Thomas Alva Edison was a great and famous inventor. He was born in Ohio on February 11, 1847, near the shore of Lake Erie. When Thomas Edison was seven, he moved to Port Huron. At school, his teachers thought he was dumb. It is weird because he was a genius. It was probably because he could not hear well. If he accidentally kicked the chair leg or did not answer a question when a teacher asked him something, he would get in a lot of trouble. Just like many teachers back then, his teachers thought they could get knowledge into their students even if they had to be ugly. Then one day after school, Thomas Edison told his mother what his teachers were doing. His mother was mad because she had been a teacher too before she got married. She thought students learned better if they were happy, so she took him out of school and he had home school from then on.

We were very proud of Jacob's report, and of his class presentation. It got a little tense for a few minutes there when Edison said that he improved the telephone, and if it weren't for his improvements, people might not use the phone much today.

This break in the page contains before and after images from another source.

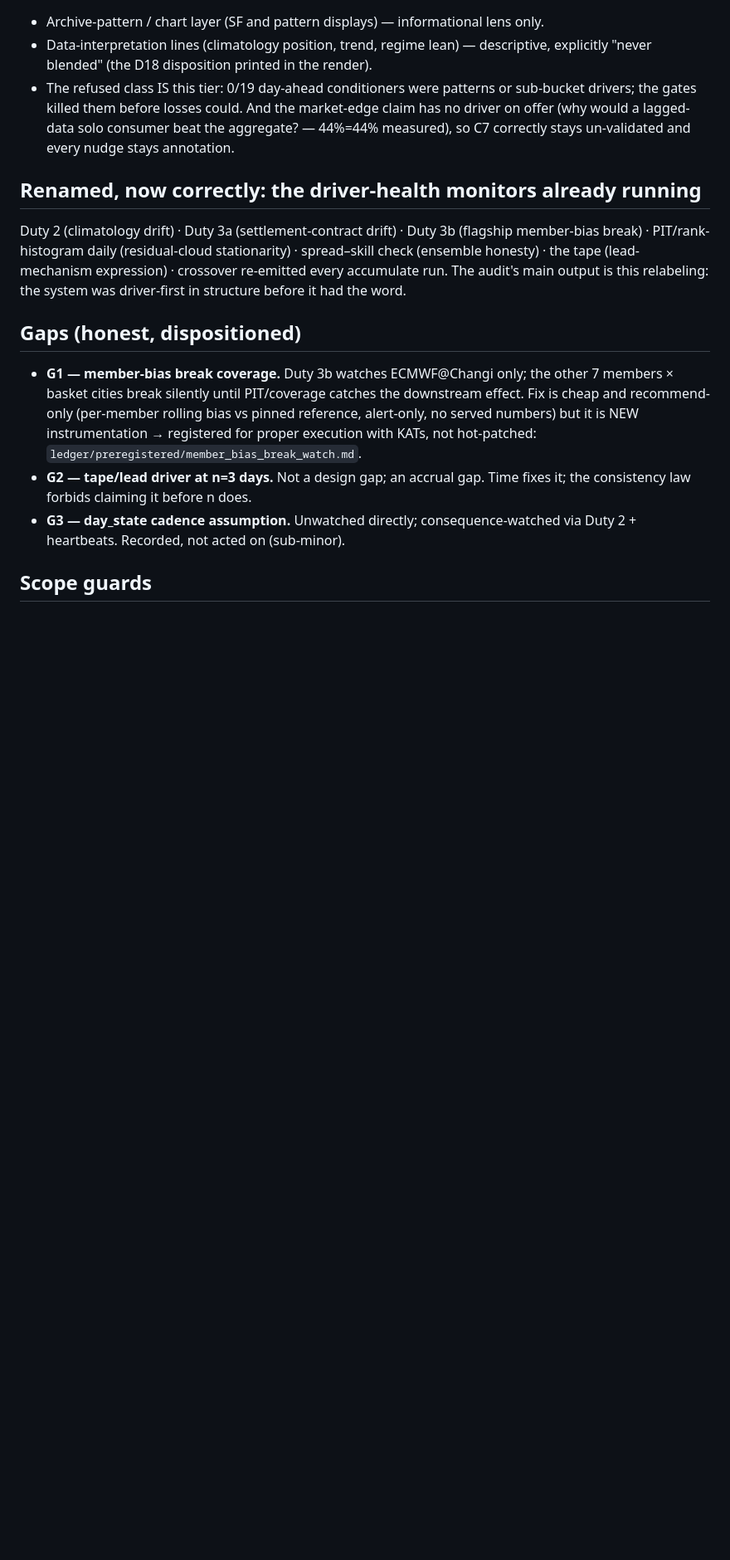
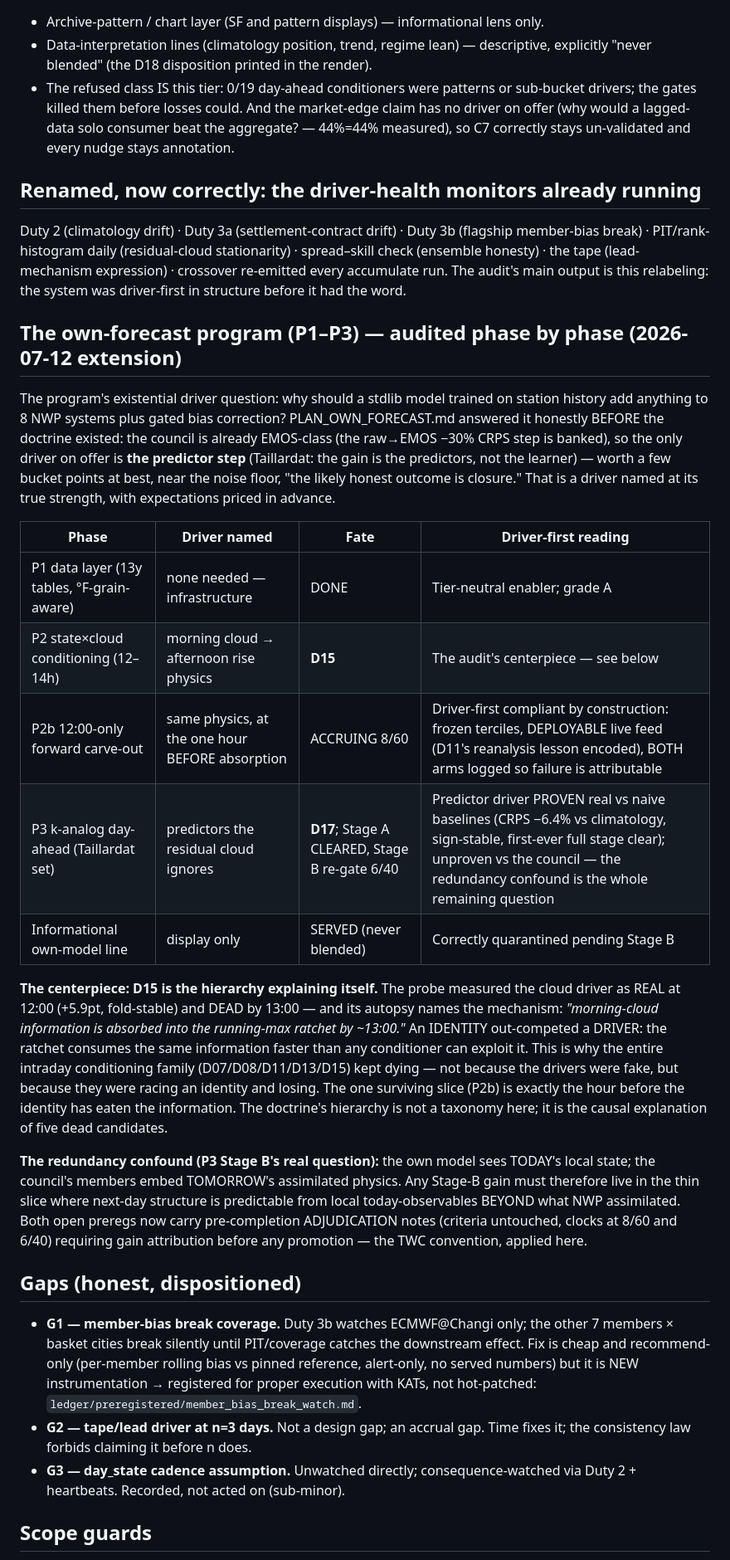
Before and after one commit to 43sloane-code/clim8, a Markdown page: docs/DRIVER_AUDIT.md, the part around the change. Shown at 83% size. Drawn GitHub-style; blank space fills up the shorter version.

Commit message:
driver-first audit: own-forecast program — D15 is the hierarchy explaining itself
DRIVER_AUDIT.md extension, phase by phase. The program named its driver at
true strength BEFORE the doctrine existed (PLAN_OWN_FORECAST: council is
already EMOS-class; remaining headroom = the Taillardat predictor step, a few
bucket points, 'likely honest outcome is closure').

Centerpiece finding: D15's autopsy - 'morning-cloud information is absorbed
into the running-max ratchet by ~13:00' - is an IDENTITY out-competing a
DRIVER. The whole intraday conditioning family (D07/D08/D11/D13/D15) died
racing the ratchet, not because its drivers were fake. The one surviving
slice (P2b) is exactly the hour before the identity eats the information.
The hierarchy is the causal explanation of five dead candidates.

P3: Stage A proved the predictor driver real vs naive baselines (first-ever
full stage clear); Stage B's open question is pure redundancy (own model sees
today's local state, council embeds tomorrow's assimilated physics).

Pre-completion adjudication amendments (criteria UNTOUCHED, clocks early at
8/60 and 6/40, the TWC convention): P3 Stage-B pass must attribute its gain
(divergence/predictor-signal strata + council-error independence) before any
P4 shadow promotion; P2b pass must show the gain lives in the cloudy tercile
(the physics' prediction) - wrong-stratum gains proceed labeled 'driver
UNRESOLVED'. P2b's criterion 5 recognized as already a driver-integrity kill.

No served number touched; no verdict or threshold changed.

Co-Authored-By: Claude Fable 5 <noreply@anthropic.com>

```diff
--- a/docs/DRIVER_AUDIT.md
+++ b/docs/DRIVER_AUDIT.md
@@ -51,6 +51,41 @@ spread–skill check (ensemble honesty) · the tape (lead-mechanism expression)
 crossover re-emitted every accumulate run. The audit's main output is this relabeling:
 the system was driver-first in structure before it had the word.
 
+## The own-forecast program (P1–P3) — audited phase by phase (2026-07-12 extension)
+
+The program's existential driver question: why should a stdlib model trained on station
+history add anything to 8 NWP systems plus gated bias correction? PLAN_OWN_FORECAST.md
+answered it honestly BEFORE the doctrine existed: the council is already EMOS-class (the
+raw→EMOS −30% CRPS step is banked), so the only driver on offer is **the predictor step**
+(Taillardat: the gain is the predictors, not the learner) — worth a few bucket points at
+best, near the noise floor, "the likely honest outcome is closure." That is a driver
+named at its true strength, with expectations priced in advance.
+
+| Phase | Driver named | Fate | Driver-first reading |
+|---|---|---|---|
+| P1 data layer (13y tables, °F-grain-aware) | none needed — infrastructure | DONE | Tier-neutral enabler; grade A |
+| P2 state×cloud conditioning (12–14h) | morning cloud → afternoon rise physics | **D15** | The audit's centerpiece — see below |
+| P2b 12:00-only forward carve-out | same physics, at the one hour BEFORE absorption | ACCRUING 8/60 | Driver-first compliant by construction: frozen terciles, DEPLOYABLE live feed (D11's reanalysis lesson encoded), BOTH arms logged so failure is attributable |
+| P3 k-analog day-ahead (Taillardat set) | predictors the residual cloud ignores | **D17**; Stage A CLEARED, Stage B re-gate 6/40 | Predictor driver PROVEN real vs naive baselines (CRPS −6.4% vs climatology, sign-stable, first-ever full stage clear); unproven vs the council — the redundancy confound is the whole remaining question |
+| Informational own-model line | display only | SERVED (never blended) | Correctly quarantined pending Stage B |
+
+**The centerpiece: D15 is the hierarchy explaining itself.** The probe measured the cloud
+driver as REAL at 12:00 (+5.9pt, fold-stable) and DEAD by 13:00 — and its autopsy names
+the mechanism: *"morning-cloud information is absorbed into the running-max ratchet by
+~13:00."* An IDENTITY out-competed a DRIVER: the ratchet consumes the same information
+faster than any conditioner can exploit it. This is why the entire intraday conditioning
+family (D07/D08/D11/D13/D15) kept dying — not because the drivers were fake, but because
+they were racing an identity and losing. The one surviving slice (P2b) is exactly the
+hour before the identity has eaten the information. The doctrine's hierarchy is not a
+taxonomy here; it is the causal explanation of five dead candidates.
+
+**The redundancy confound (P3 Stage B's real question):** the own model sees TODAY's
+local state; the council's members embed TOMORROW's assimilated physics. Any Stage-B gain
+must therefore live in the thin slice where next-day structure is predictable from local
+today-observables BEYOND what NWP assimilated. Both open preregs now carry pre-completion
+ADJUDICATION notes (criteria untouched, clocks at 8/60 and 6/40) requiring gain
+attribution before any promotion — the TWC convention, applied here.
+
 ## Gaps (honest, dispositioned)
 
 - **G1 — member-bias break coverage.** Duty 3b watches ECMWF@Changi only; the other
```
Also changed, not shown: ledger/preregistered/p2b_1200_forward.md (+14 -0 lines).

The crowd gasped at that one, and Alexander Graham Bell nearly challenged him to a duel. But all in all, it was a great learning experience for Jacob, and for us, and we're proud of our little inventor.

Monday, February 8, 2010

Hide and Go Don't Seek

Earlier tonight, I sat down on the sofa, put my feet up, grabbed a blanket, and got comfortable, thoroughly enjoying the few minutes I figured I'd have while the kids and David played hide and go seek. Unfortunately, it took only seconds to realize that this was going to be the lamest game of hide and go seek ever. Basically, the kids make David go hide. And then they (without making the first effort to look for him) ask me if I've seen him. Then they kind of stand in front of me and shift back and forth on their feet. Then they walk to the threshold of the next room, taking care not to actually cross said threshold, and kind of stick their heads in to see if they can see David. But they never actually go so far as to look for him. Why? Because in Elizabeth's words, they are afraid he is going to "lash out" at them. What she means is that they are afraid that he is going to pop out of his hiding place, yell "boo!," and scare them. Which has happened before, many times. Unfortunately, what this means is that the game basically turns into "hide and then hover timidly around mom," which is not fun for anybody. I finally told the kids that they can't make Daddy go hide and then not look for him -- that's, er, a breach of hide and go seek etiquette or something. They either need to look for him, or tell him to come out come out wherever he is. I tried to get some action shots of all this, but as you can imagine, there is really not a whole lot of action involved.